Data records

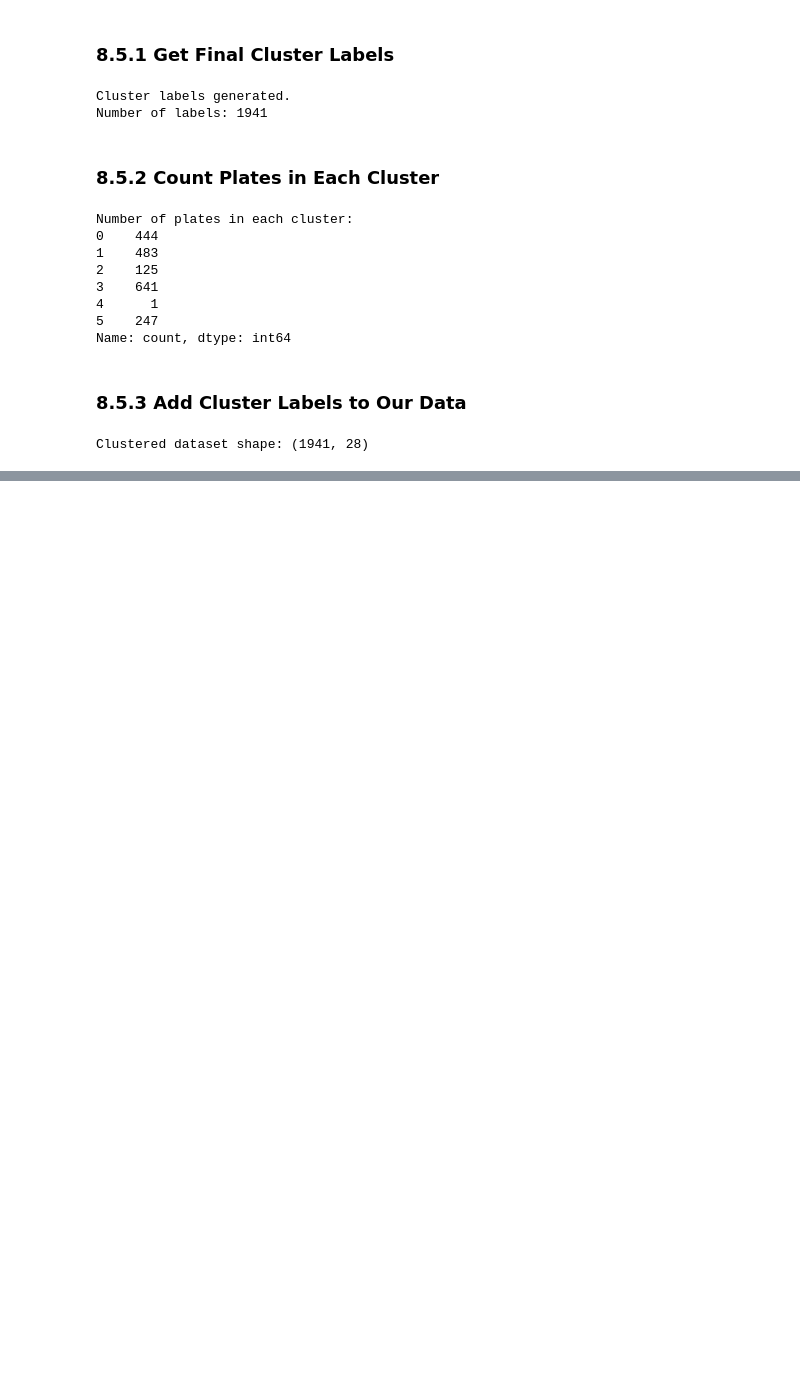
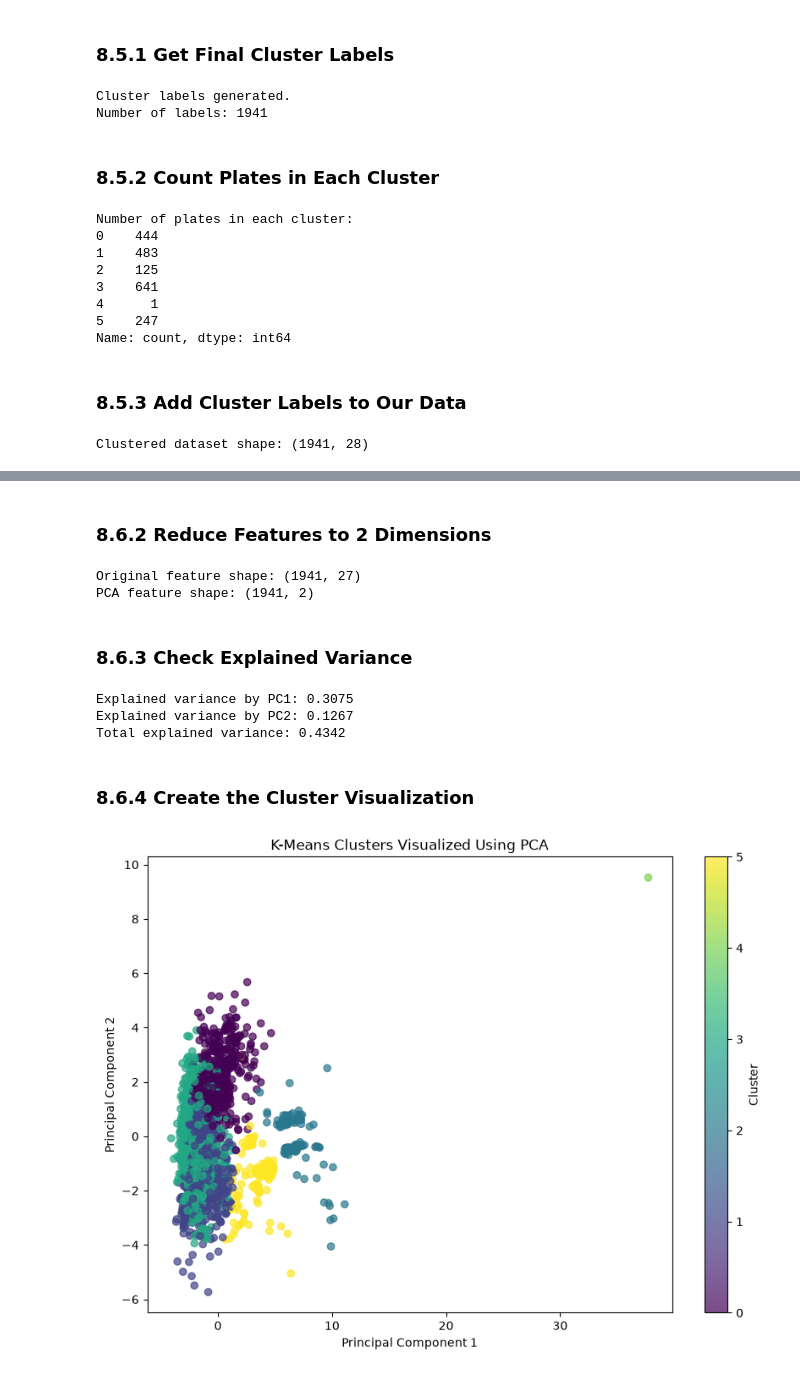
Before and after one commit to fardinfaruqi/steel-plate-quality-control, a Jupyter notebook: notebooks/steel_plate_quality_control.ipynb, the cells around one changed output, grey strips where cells are left out. Saved outputs shown, nothing was run; the diff lists cells and outputs as text; code cells hidden in the pictures; blank space fills up the shorter version.

Commit message:
feat: visualize and interpret k-means clusters

```diff
--- a/notebooks/steel_plate_quality_control.ipynb
+++ b/notebooks/steel_plate_quality_control.ipynb
@@ -1828,0 +1837,61 @@ Clustered dataset shape: (1941, 28)
+# %% [markdown]
+### 8.6.2 Reduce Features to 2 Dimensions
+# %%
+# Reduce the 27 features to 2 principal components
+
+pca = PCA(
+    n_components=2,
+    random_state=42
+)
+
+X_pca = pca.fit_transform(X_cluster_scaled)
+
+print("Original feature shape:", X_cluster_scaled.shape)
+print("PCA feature shape:", X_pca.shape)
+# %% [output]
+Original feature shape: (1941, 27)
+PCA feature shape: (1941, 2)
+# %% [markdown]
+### 8.6.3 Check Explained Variance
+# %%
+# Explained variance of the two principal components
+
+explained_variance = pca.explained_variance_ratio_
+
+print("Explained variance by PC1:", round(explained_variance[0], 4))
+print("Explained variance by PC2:", round(explained_variance[1], 4))
+print(
+    "Total explained variance:",
+    round(explained_variance.sum(), 4)
+)
+# %% [output]
+Explained variance by PC1: 0.3075
+Explained variance by PC2: 0.1267
+Total explained variance: 0.4342
+# %% [markdown]
+### 8.6.4 Create the Cluster Visualization
+# %%
+# Plot K-Means clusters using PCA
+
+plt.figure(figsize=(10, 7))
+
+scatter = plt.scatter(
+    X_pca[:, 0],
+    X_pca[:, 1],
+    c=final_cluster_labels,
+    cmap="viridis",
+    alpha=0.7
+)
+
+plt.title("K-Means Clusters Visualized Using PCA")
+plt.xlabel("Principal Component 1")
+plt.ylabel("Principal Component 2")
+
+plt.colorbar(
+    scatter,
+    label="Cluster"
+)
+
+plt.show()
+# %% [output]
+[figure, added]
```
Also changed, not shown: parts of 21 cells of this notebook, 1 other file.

Activity
Go through the lines above and copy any that contain "Reduce".

Result of the task
+### 8.6.2 Reduce Features to 2 Dimensions
+# Reduce the 27 features to 2 principal components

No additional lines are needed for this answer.